◆ **Work request**
Within the data below, tally the lines that contain "height" and state only the total.

(Records from a collection)
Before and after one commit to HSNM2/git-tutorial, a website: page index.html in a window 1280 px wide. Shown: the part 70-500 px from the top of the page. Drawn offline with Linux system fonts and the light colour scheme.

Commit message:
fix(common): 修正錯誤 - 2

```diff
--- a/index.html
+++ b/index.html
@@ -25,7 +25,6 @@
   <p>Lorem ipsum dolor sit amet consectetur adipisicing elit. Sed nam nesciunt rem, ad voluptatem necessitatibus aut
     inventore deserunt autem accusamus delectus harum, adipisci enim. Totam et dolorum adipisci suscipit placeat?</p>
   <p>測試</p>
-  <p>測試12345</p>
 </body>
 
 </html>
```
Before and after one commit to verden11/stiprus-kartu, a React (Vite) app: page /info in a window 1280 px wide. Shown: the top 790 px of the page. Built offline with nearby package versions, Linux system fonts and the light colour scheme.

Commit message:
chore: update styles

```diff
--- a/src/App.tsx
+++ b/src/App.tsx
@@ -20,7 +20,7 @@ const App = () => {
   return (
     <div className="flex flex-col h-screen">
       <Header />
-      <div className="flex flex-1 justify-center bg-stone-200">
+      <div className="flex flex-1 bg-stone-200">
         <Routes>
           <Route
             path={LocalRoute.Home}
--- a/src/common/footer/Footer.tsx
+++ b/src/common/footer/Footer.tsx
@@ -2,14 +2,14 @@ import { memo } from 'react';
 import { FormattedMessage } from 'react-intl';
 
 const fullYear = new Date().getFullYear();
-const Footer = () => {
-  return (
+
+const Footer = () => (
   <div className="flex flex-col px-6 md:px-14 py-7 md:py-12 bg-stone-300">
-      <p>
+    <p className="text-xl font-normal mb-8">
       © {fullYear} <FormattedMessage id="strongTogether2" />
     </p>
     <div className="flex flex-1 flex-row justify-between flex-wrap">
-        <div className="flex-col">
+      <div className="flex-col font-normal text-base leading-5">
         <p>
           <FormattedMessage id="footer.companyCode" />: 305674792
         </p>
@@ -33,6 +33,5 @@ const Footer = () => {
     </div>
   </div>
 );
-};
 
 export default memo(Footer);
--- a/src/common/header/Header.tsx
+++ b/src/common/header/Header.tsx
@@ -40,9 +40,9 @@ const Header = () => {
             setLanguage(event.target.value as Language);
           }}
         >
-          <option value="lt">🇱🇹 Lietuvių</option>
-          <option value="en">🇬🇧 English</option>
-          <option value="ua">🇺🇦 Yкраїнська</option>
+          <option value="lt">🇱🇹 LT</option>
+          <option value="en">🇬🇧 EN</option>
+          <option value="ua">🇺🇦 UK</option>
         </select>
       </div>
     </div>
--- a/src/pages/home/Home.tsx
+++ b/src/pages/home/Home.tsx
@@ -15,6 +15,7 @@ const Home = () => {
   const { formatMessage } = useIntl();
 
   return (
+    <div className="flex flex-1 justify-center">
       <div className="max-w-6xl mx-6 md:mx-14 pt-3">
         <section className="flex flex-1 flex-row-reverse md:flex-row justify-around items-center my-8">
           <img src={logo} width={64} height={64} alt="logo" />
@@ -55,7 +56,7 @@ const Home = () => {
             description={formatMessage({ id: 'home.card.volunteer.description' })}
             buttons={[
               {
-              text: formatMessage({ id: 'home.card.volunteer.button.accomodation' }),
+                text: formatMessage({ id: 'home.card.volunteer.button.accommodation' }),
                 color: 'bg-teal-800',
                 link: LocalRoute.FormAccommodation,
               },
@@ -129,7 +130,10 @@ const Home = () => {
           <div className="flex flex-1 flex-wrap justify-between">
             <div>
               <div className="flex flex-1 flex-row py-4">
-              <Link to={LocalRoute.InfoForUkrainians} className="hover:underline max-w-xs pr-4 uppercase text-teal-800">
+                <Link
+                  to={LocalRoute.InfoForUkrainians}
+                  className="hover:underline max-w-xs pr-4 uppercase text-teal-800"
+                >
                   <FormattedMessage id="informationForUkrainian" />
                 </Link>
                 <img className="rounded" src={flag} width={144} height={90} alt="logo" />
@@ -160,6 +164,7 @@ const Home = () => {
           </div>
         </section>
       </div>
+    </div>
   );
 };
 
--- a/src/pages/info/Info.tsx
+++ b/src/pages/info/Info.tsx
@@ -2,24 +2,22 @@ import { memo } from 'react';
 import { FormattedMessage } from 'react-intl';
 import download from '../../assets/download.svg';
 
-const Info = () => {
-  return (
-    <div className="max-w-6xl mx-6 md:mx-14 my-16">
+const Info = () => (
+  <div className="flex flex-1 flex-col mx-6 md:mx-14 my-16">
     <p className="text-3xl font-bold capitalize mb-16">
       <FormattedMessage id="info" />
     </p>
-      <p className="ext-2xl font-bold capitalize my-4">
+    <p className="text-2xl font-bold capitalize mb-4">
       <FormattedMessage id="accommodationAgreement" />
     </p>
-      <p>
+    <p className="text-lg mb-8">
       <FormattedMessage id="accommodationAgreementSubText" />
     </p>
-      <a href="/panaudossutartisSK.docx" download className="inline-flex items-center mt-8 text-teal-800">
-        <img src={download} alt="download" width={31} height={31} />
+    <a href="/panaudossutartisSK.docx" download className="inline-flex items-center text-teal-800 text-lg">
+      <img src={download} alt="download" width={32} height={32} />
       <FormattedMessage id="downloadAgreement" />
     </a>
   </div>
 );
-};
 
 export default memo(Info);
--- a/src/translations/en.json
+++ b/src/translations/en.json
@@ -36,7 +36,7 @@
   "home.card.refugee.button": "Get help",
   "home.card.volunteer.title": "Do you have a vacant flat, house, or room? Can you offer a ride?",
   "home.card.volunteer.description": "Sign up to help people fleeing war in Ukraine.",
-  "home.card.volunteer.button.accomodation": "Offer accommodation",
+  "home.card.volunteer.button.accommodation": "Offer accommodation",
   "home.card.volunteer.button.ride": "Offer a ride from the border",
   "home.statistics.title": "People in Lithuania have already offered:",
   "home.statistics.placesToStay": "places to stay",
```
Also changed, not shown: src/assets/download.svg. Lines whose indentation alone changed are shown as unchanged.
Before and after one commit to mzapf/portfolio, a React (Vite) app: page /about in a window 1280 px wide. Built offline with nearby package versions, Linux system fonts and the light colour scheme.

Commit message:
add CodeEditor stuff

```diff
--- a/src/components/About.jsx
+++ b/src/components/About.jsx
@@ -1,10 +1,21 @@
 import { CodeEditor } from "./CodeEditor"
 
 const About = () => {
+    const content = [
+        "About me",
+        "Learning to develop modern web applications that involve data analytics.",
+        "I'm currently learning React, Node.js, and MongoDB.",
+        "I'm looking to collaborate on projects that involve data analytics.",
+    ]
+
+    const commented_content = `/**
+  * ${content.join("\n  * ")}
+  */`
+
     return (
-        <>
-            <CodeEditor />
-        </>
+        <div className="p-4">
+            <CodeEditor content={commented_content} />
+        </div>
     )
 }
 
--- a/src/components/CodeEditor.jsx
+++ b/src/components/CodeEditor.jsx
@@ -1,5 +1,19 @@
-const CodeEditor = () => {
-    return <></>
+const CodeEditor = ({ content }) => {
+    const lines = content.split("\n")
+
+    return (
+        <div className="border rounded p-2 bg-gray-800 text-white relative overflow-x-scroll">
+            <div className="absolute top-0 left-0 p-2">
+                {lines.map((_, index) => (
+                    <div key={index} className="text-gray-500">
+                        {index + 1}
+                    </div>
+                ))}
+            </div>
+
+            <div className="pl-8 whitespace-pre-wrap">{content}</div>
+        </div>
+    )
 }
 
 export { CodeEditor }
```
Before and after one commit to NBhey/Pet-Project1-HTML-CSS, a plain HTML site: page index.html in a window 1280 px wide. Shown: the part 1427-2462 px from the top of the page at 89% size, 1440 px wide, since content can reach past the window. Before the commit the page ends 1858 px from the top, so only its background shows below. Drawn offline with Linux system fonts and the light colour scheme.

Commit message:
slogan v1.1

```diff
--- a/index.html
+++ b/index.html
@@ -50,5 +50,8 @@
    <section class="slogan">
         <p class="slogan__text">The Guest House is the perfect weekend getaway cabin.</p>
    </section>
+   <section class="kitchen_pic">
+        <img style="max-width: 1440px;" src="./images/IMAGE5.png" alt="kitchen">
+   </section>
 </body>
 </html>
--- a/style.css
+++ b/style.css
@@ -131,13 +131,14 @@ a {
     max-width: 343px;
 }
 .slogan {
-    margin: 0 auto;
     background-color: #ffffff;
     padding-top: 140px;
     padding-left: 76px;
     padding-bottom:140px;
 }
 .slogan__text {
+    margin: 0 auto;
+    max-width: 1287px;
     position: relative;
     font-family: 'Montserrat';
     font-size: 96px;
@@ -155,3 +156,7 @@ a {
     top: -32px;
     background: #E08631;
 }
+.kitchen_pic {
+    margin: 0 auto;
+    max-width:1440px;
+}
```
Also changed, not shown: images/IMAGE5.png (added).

◆ **Solution**
4